---------- Source data

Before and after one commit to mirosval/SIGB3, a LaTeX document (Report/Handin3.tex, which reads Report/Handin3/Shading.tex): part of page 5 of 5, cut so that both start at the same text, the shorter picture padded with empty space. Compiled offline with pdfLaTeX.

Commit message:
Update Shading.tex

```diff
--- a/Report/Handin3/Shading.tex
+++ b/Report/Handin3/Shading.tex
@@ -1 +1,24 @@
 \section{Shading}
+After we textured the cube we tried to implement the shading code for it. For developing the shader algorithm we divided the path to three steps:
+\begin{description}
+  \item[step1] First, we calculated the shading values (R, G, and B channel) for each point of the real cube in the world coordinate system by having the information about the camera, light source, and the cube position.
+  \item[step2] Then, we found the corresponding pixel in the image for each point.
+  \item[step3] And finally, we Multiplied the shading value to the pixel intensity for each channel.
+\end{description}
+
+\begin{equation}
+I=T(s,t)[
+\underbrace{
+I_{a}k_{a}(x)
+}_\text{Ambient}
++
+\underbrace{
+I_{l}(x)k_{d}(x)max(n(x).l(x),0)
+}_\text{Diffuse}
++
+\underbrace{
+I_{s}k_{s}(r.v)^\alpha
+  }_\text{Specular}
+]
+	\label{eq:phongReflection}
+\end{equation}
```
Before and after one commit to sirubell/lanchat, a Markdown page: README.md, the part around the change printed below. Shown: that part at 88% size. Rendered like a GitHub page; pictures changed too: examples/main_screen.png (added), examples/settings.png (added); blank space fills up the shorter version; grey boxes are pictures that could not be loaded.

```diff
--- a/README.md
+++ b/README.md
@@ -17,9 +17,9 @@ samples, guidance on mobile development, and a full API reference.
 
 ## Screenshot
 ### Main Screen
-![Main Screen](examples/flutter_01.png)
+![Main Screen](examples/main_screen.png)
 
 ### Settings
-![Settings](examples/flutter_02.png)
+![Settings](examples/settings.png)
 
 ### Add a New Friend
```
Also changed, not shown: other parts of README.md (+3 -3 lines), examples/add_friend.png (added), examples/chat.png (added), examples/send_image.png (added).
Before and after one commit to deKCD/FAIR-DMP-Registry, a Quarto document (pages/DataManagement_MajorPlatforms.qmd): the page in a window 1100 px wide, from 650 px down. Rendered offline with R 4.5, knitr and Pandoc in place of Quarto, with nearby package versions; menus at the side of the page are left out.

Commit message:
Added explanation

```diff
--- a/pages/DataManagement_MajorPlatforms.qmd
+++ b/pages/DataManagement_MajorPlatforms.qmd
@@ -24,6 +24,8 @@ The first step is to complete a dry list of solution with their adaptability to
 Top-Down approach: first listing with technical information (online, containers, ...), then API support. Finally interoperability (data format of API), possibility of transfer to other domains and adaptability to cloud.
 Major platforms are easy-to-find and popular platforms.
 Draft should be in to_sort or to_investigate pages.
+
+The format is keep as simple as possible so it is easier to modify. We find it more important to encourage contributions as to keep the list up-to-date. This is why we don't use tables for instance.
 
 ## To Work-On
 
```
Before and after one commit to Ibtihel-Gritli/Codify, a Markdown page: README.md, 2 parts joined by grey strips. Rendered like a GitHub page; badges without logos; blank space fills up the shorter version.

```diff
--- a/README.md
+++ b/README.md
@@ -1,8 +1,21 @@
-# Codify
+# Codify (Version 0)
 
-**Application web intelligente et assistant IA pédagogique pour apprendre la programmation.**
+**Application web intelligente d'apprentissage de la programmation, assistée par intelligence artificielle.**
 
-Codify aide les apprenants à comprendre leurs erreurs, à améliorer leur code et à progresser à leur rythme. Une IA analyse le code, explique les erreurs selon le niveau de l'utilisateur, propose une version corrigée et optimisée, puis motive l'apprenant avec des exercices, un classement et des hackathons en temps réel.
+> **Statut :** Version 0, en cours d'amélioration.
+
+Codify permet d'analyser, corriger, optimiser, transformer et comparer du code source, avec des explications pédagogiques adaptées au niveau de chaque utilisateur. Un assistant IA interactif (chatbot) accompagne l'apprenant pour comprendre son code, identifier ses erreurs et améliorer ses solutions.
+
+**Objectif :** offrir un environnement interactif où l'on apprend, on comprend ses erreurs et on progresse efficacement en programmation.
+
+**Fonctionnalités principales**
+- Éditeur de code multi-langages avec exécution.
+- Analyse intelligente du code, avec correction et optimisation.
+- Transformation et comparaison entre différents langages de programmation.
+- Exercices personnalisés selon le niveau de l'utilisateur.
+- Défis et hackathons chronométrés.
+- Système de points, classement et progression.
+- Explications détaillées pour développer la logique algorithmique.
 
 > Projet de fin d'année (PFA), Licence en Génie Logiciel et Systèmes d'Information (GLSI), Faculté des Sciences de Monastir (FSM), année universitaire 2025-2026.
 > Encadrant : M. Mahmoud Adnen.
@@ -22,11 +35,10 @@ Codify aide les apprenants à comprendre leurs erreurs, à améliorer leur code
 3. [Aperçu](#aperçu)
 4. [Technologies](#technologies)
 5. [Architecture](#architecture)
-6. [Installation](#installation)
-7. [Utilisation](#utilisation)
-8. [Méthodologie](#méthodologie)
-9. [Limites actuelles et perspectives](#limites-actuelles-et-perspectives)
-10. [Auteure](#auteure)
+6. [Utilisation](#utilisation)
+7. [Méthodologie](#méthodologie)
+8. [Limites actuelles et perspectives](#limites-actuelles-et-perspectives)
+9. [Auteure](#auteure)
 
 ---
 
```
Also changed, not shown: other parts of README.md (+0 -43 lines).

--------------------

Problem requirements =>
Give the records back in full, word for word.

Exercise response =>
Before and after one commit to mirosval/SIGB3, a LaTeX document (Report/Handin3.tex, which reads Report/Handin3/Shading.tex): part of page 5 of 5, cut so that both start at the same text, the shorter picture padded with empty space. Compiled offline with pdfLaTeX.

Commit message:
Update Shading.tex

```diff
--- a/Report/Handin3/Shading.tex
+++ b/Report/Handin3/Shading.tex
@@ -1 +1,24 @@
 \section{Shading}
+After we textured the cube we tried to implement the shading code for it. For developing the shader algorithm we divided the path to three steps:
+\begin{description}
+  \item[step1] First, we calculated the shading values (R, G, and B channel) for each point of the real cube in the world coordinate system by having the information about the camera, light source, and the cube position.
+  \item[step2] Then, we found the corresponding pixel in the image for each point.
+  \item[step3] And finally, we Multiplied the shading value to the pixel intensity for each channel.
+\end{description}
+
+\begin{equation}
+I=T(s,t)[
+\underbrace{
+I_{a}k_{a}(x)
+}_\text{Ambient}
++
+\underbrace{
+I_{l}(x)k_{d}(x)max(n(x).l(x),0)
+}_\text{Diffuse}
++
+\underbrace{
+I_{s}k_{s}(r.v)^\alpha
+  }_\text{Specular}
+]
+	\label{eq:phongReflection}
+\end{equation}
```
Before and after one commit to sirubell/lanchat, a Markdown page: README.md, the part around the change printed below. Shown: that part at 88% size. Rendered like a GitHub page; pictures changed too: examples/main_screen.png (added), examples/settings.png (added); blank space fills up the shorter version; grey boxes are pictures that could not be loaded.

```diff
--- a/README.md
+++ b/README.md
@@ -17,9 +17,9 @@ samples, guidance on mobile development, and a full API reference.
 
 ## Screenshot
 ### Main Screen
-![Main Screen](examples/flutter_01.png)
+![Main Screen](examples/main_screen.png)
 
 ### Settings
-![Settings](examples/flutter_02.png)
+![Settings](examples/settings.png)
 
 ### Add a New Friend
```
Also changed, not shown: other parts of README.md (+3 -3 lines), examples/add_friend.png (added), examples/chat.png (added), examples/send_image.png (added).
Before and after one commit to deKCD/FAIR-DMP-Registry, a Quarto document (pages/DataManagement_MajorPlatforms.qmd): the page in a window 1100 px wide, from 650 px down. Rendered offline with R 4.5, knitr and Pandoc in place of Quarto, with nearby package versions; menus at the side of the page are left out.

Commit message:
Added explanation

```diff
--- a/pages/DataManagement_MajorPlatforms.qmd
+++ b/pages/DataManagement_MajorPlatforms.qmd
@@ -24,6 +24,8 @@ The first step is to complete a dry list of solution with their adaptability to
 Top-Down approach: first listing with technical information (online, containers, ...), then API support. Finally interoperability (data format of API), possibility of transfer to other domains and adaptability to cloud.
 Major platforms are easy-to-find and popular platforms.
 Draft should be in to_sort or to_investigate pages.
+
+The format is keep as simple as possible so it is easier to modify. We find it more important to encourage contributions as to keep the list up-to-date. This is why we don't use tables for instance.
 
 ## To Work-On
 
```
Before and after one commit to Ibtihel-Gritli/Codify, a Markdown page: README.md, 2 parts joined by grey strips. Rendered like a GitHub page; badges without logos; blank space fills up the shorter version.

```diff
--- a/README.md
+++ b/README.md
@@ -1,8 +1,21 @@
-# Codify
+# Codify (Version 0)
 
-**Application web intelligente et assistant IA pédagogique pour apprendre la programmation.**
+**Application web intelligente d'apprentissage de la programmation, assistée par intelligence artificielle.**
 
-Codify aide les apprenants à comprendre leurs erreurs, à améliorer leur code et à progresser à leur rythme. Une IA analyse le code, explique les erreurs selon le niveau de l'utilisateur, propose une version corrigée et optimisée, puis motive l'apprenant avec des exercices, un classement et des hackathons en temps réel.
+> **Statut :** Version 0, en cours d'amélioration.
+
+Codify permet d'analyser, corriger, optimiser, transformer et comparer du code source, avec des explications pédagogiques adaptées au niveau de chaque utilisateur. Un assistant IA interactif (chatbot) accompagne l'apprenant pour comprendre son code, identifier ses erreurs et améliorer ses solutions.
+
+**Objectif :** offrir un environnement interactif où l'on apprend, on comprend ses erreurs et on progresse efficacement en programmation.
+
+**Fonctionnalités principales**
+- Éditeur de code multi-langages avec exécution.
+- Analyse intelligente du code, avec correction et optimisation.
+- Transformation et comparaison entre différents langages de programmation.
+- Exercices personnalisés selon le niveau de l'utilisateur.
+- Défis et hackathons chronométrés.
+- Système de points, classement et progression.
+- Explications détaillées pour développer la logique algorithmique.
 
 > Projet de fin d'année (PFA), Licence en Génie Logiciel et Systèmes d'Information (GLSI), Faculté des Sciences de Monastir (FSM), année universitaire 2025-2026.
 > Encadrant : M. Mahmoud Adnen.
@@ -22,11 +35,10 @@ Codify aide les apprenants à comprendre leurs erreurs, à améliorer leur code
 3. [Aperçu](#aperçu)
 4. [Technologies](#technologies)
 5. [Architecture](#architecture)
-6. [Installation](#installation)
-7. [Utilisation](#utilisation)
-8. [Méthodologie](#méthodologie)
-9. [Limites actuelles et perspectives](#limites-actuelles-et-perspectives)
-10. [Auteure](#auteure)
+6. [Utilisation](#utilisation)
+7. [Méthodologie](#méthodologie)
+8. [Limites actuelles et perspectives](#limites-actuelles-et-perspectives)
+9. [Auteure](#auteure)
 
 ---
 
```
Also changed, not shown: other parts of README.md (+0 -43 lines).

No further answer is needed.